Animal Cognition: Proceedings of the Harry Frank Guggenheim Conference, June 2-4, 1982

By H. S. Terrace; H. L. Roitblat et al. | Go to book overview

II. CONCEPT DISCRIMINATIONS

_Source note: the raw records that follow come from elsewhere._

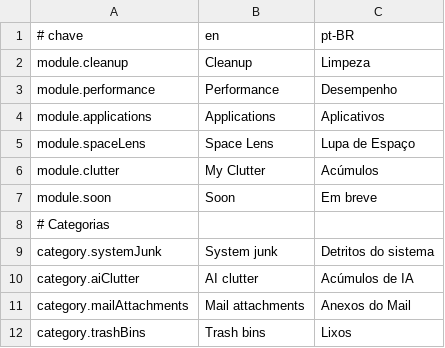
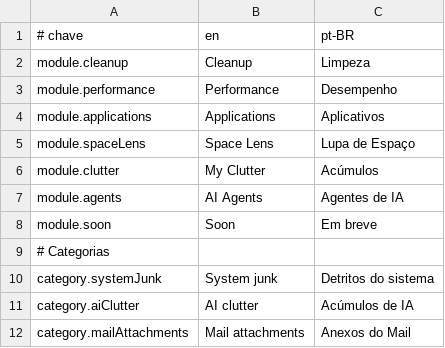
Before and after one commit to guigx7/CleanYourMac, a TSV file: App/Resources/Strings.tsv, drawn as a sheet; only a part is shown; the shorter side is filled out with more unchanged rows; the diff covers the shown part only.

Commit message:
feat(app): telas do módulo Agentes de IA

```diff
--- a/App/Resources/Strings.tsv
+++ b/App/Resources/Strings.tsv
@@ -6,2 +6,3 @@ module.spaceLens	Space Lens	Lupa de Espaço
 module.clutter	My Clutter	Acúmulos
+module.agents	AI Agents	Agentes de IA
 module.soon	Soon	Em breve
```
Also changed, not shown: 56 added rows elsewhere in this file, 11 other files.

A. CURRENT RESEARCH ON ANIMALS' CONCEPTS
1. Verbal concepts versus logical concepts. Two kinds of investigation of non-human animals' learning have been said to involve the use of concepts. One kind concerns abstract concepts like number, symmetry, or, the one that has been studied in most detail, sameness (see, for example, Chapter 22, by Zentall. Hogan, & Edwards, this volume; also Delius & Habers 1978; Gillan, Premack, & Woodruff, 1981). The other kind involves complex perceptual discriminations. The archetype of these latter experiments is the demonstration by Herrnstain and Loveland ( 1964) that pigeons could be trained to discriminate pictures containing people or parts of people from pictures that did not. Most such experiments have involved visual discrimination by pigeons, although there is some closely related work on auditory discrimination of phonemes by chinchillas (e.g., Burdick & Miller, 1975). As is now well known, pigeons have been taught to discriminate pictures according to the presence or absence in them of such objects as pigeons, oak leaves, artifacts, fish, the letter "A," and a variety of other visual patterns.
2. Characteristics of visual concepts used in current research. It is with this second type of "concept formation" problem that I am concerned here. The discriminanda in these experiments generally have two properties. First, all the positive stimuli would be labelled by a human subject (and, more specifically, are labelled by the experimenter) with a single name, e.g., "person," "artifact," etc. Secondly, there is no obvious perceptual property that all positive stimuli (and/or all negative stimuli) have in common. For example, it is not the case that all the positive slides in Harrnstein and Lovelands experiment had a lower average brightness than any of the negative slides. So in order to explain pigeons' capacity to solve such discrimination problems, we have to postulate some learning capacity beyond what is needed to solve, say, the simple red/green or horizontal/vertical discriminations that are the stock-in-trade of the operant laboratory. In passing we might note there is no obvious a priori reason why a red/green discrimination should be simpler then a person/non- person discrimination. We are accustomed to think it so, but that says more about our habits of thought than about animal -- or human -- powers of discrimination. Around 8% of the male population suffers from aberrancies of discrimination between red and green lights, after all, yet this is credibly claimed to have gone unnoticed until the time of Dalton. If a comparable proportion had suffered from comparable aberrancies of discriminating people from non-people, I feel the fact might have become widely known with somewhat less delay. Nonetheless, for the time being I am going to stay within the prejudice that discriminating persons from non-persons, for example, is a more difficult task than discriminating red from green, and that it therefore requires a more advanced discrimination process.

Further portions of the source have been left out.